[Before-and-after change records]

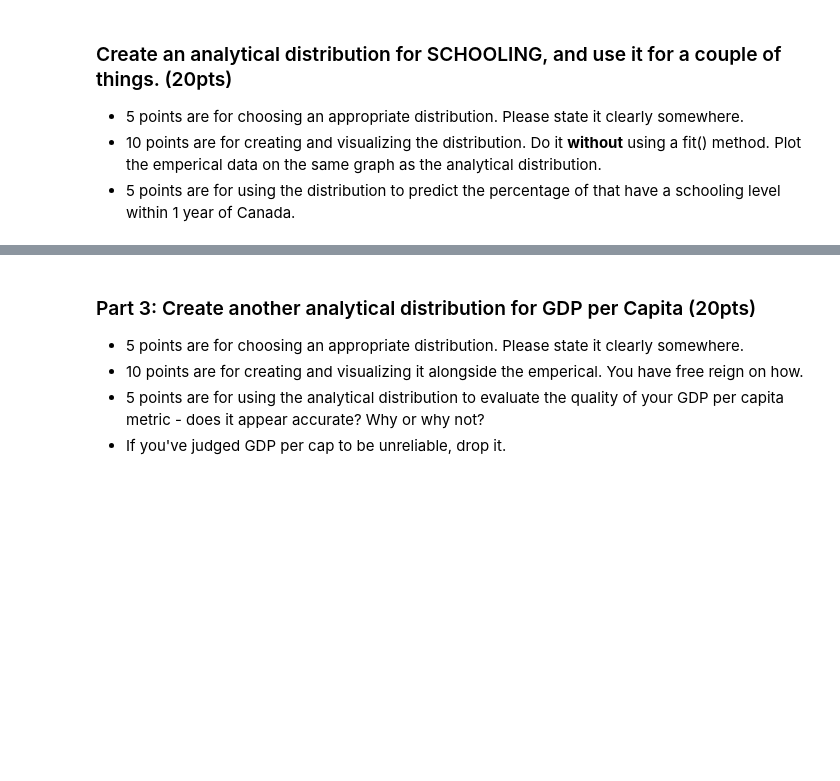
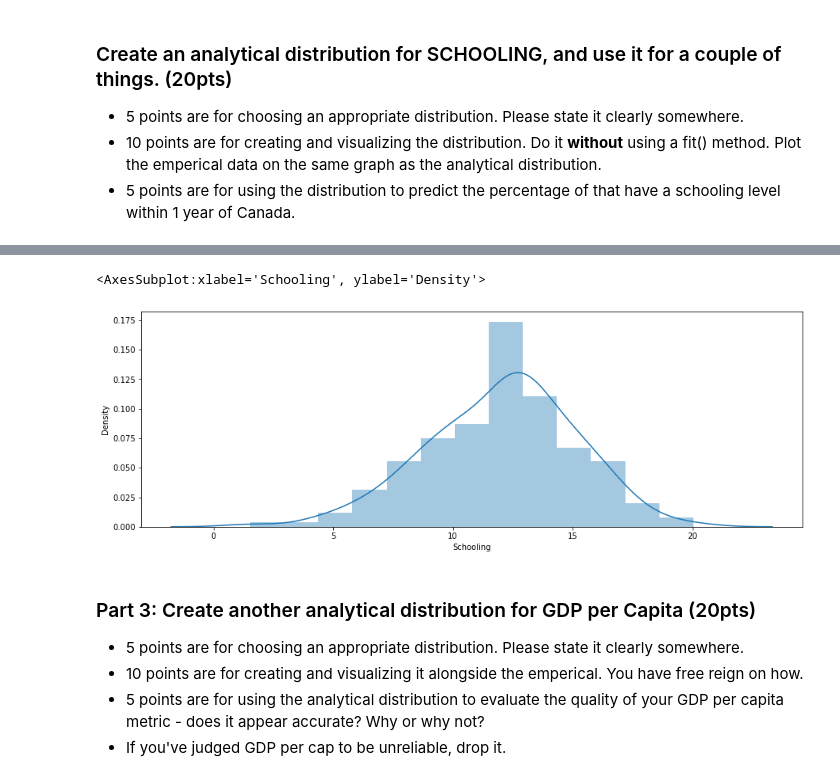
Before and after one commit to SidhST12/BSIP_Assignment_2_Students, a Jupyter notebook: stats_asn_2_start.ipynb, the cells around one changed output, grey strips where cells are left out. Cells and saved outputs as stored; diff of their text form; code cells hidden in the pictures; blank space fills up the shorter version.

```diff
--- a/stats_asn_2_start.ipynb
+++ b/stats_asn_2_start.ipynb
@@ -186,3 +172,9 @@ KeyError: 'Schooling'
+# %%
+
+sns.distplot(dfs)
+# %% [output]
+<AxesSubplot:xlabel='Schooling', ylabel='Density'>
+[figure, added]
 # %% [markdown]
 ### Part 3: Create another analytical distribution for GDP per Capita (20pts)
 
```
Also changed, not shown: parts of 9 cells of this notebook.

== EXERCISE AIM ==
Give each record above back word for word, but carry over none of the pictures.

== WRITTEN RESPONSE ==
Before and after one commit to SidhST12/BSIP_Assignment_2_Students, a Jupyter notebook: stats_asn_2_start.ipynb, the cells around one changed output, grey strips where cells are left out. Cells and saved outputs as stored; diff of their text form; code cells hidden in the pictures; blank space fills up the shorter version.

```diff
--- a/stats_asn_2_start.ipynb
+++ b/stats_asn_2_start.ipynb
@@ -186,3 +172,9 @@ KeyError: 'Schooling'
+# %%
+
+sns.distplot(dfs)
+# %% [output]
+<AxesSubplot:xlabel='Schooling', ylabel='Density'>
+[figure, added]
 # %% [markdown]
 ### Part 3: Create another analytical distribution for GDP per Capita (20pts)
 
```
Also changed, not shown: parts of 9 cells of this notebook.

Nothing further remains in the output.